here, nsp=1/(exp((ω+ω0)/kBT)1)represents the average mode occupation number in equilibrium; kBis the Boltzmann constant; T is the environmental temperature.

3. Properties of SRS-induced mode coupling

To simulate the spectral evolution properties of different transverse modes through the above model, we need to obtain the spectral property of the seed. The spectral property of laser in LP01 mode in the seed could be calculated through a SM spectral model, which has been established by our group through the combined simulation of the rate equations and nonlinear propagation equations with the boundary conditions [21].
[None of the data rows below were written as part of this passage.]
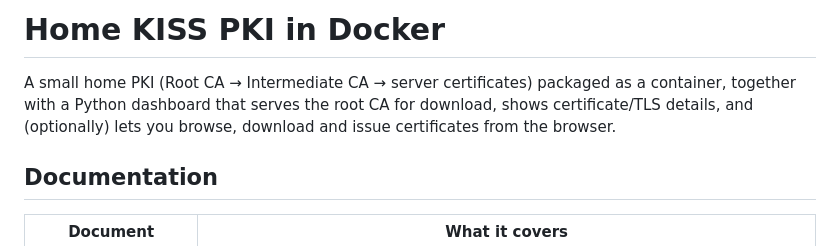
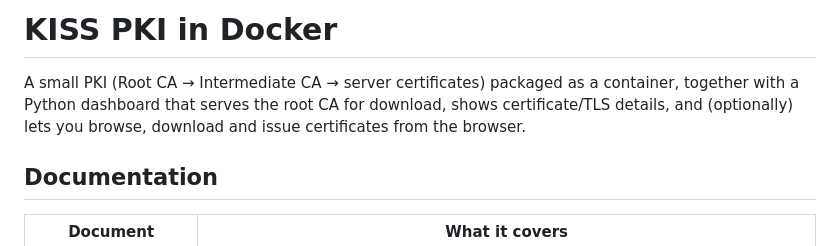
Before and after one commit to nitr8/spki, a Markdown page: docs/container.md, the part around the change. Rendered like a GitHub page.

```diff
--- a/docs/container.md
+++ b/docs/container.md
@@ -1,6 +1,6 @@
-# Home KISS PKI in Docker
+# KISS PKI in Docker
 
-A small home PKI (Root CA → Intermediate CA → server certificates) packaged as a container, together with a Python dashboard that serves the root CA for download, shows certificate/TLS details, and (optionally) lets you browse, download and issue certificates from the browser.
+A small PKI (Root CA → Intermediate CA → server certificates) packaged as a container, together with a Python dashboard that serves the root CA for download, shows certificate/TLS details, and (optionally) lets you browse, download and issue certificates from the browser.
 
 ## Documentation
 
```
Also changed, not shown: docs/pki.md (+1 -1 lines).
Figure 1 illustrates a typical simulated spectrum for a SM fiber oscillator. The output power is about 50 W and the 3 dB spectral width is about 0.3 nm. As shown in Fig. 1, the intensity of laser in Raman Stokes light is below −90 dB compared to the signal light, thus the power of Raman Stokes light is negligible in the seed. The signal light and the Raman Stokes light correspond to the laser around 1070 nm and 1120 nm here and in the following analysis, respectively. In most cases, the inserted seed source is operated in LP01 mode state to ensure high beam quality in the following amplification. To compare with traditional thermal-induced MI and emphasize the impact of the SRS effect, we assume that there is no injected laser in LP11 mode, and the initial production of laser in LP11 mode just originates from the spontaneous emission noise in the fiber amplifiers.

 figure: Fig. 1

Fig. 1 The spectrum of the seed source.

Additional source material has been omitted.